There’s something in the way we move; in the not so subtle way we cocoon ourselves in the metallic frame of an automobile; or within the fenced-off boundaries of our lawn; or in our sheltered “air-conditioned” square-footage. We build two-foot deep facade porches in honor of a bygone era of neighborliness, or none at all, just an underused welcome matt at the front door. There was a time when neighbors were essential to our survival, but in today’s face-based, electronic-technologic-automobile age, we can survive anywhere on the grid (as long as the grid is powered).
When we moved to the city, we saw “lawns” that were four by four squares of seeded dirt with privacy fences on either side leading to a detached garage. In some cases, your front “lawn,” was cared for by someone hired by the association. Like the front porch, these neighborhoods were facades entirely. There was nothing neighborly about them and this worried me.
It also got me thinking about community. Here in Traverse City, amid huge economic downturn, our local cooperative food market is thriving. It’s not magic fairy dust, or calculated business savvy helping the co-op along, but rather smaller, sustainable practices which allow for community input and little outside influence. The co-op thrives because have taken not just the benefit, but also the responsibility of building on sound practices which reuse and recycle resources, involve the larger community and encourage people to shop locally. Many of our products are produced locally (eggs, milk, peanut butter, cheese, fruits and vegetables, etc) and sustained locally by families who shop at the co-op.
It’s not just the food that keeps the co-op going, it’s an environment that builds community – and an invitation to share ideas. When you get a group of locals together (no matter where you live), and ask them how things within their community can be made better, you’ve set in motion an action that will follow through to results. City planners today consider the long-term impact of their architecture, green spaces and markets. Today we are considering not only the open spaces we treasure, but also what edible plants may be added to increase potential output for all those who share the space.
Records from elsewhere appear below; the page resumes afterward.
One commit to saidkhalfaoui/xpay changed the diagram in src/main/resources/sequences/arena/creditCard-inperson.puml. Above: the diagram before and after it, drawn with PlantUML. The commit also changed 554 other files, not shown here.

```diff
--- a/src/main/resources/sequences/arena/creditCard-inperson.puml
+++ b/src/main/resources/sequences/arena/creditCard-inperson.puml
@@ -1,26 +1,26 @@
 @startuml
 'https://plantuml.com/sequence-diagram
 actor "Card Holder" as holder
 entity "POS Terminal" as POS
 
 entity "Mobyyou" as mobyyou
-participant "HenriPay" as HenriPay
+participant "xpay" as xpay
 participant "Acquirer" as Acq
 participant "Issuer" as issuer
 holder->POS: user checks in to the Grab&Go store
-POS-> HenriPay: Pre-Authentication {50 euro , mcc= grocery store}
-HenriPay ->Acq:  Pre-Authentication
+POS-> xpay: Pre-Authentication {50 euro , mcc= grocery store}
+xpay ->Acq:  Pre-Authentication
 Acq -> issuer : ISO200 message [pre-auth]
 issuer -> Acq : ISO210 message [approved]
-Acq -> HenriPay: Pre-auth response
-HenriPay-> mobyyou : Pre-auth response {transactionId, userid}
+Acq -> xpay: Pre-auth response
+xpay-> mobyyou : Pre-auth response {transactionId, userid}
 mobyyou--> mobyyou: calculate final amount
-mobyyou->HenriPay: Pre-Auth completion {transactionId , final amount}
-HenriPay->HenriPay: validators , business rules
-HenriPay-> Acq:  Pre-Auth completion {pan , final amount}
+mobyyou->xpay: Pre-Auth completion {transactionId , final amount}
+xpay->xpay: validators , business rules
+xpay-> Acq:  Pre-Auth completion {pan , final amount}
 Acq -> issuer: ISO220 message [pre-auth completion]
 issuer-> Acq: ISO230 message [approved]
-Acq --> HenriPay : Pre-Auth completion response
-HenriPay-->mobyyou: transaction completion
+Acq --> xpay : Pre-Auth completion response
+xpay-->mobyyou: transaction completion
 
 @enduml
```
It’s time we step back and take the time to honor our individualism, but maybe not to the same degree we have these last fifty years. Maybe it’s time we realize we’re all in this together and that no one truly owns the space beneath their feet, but borrows it from another.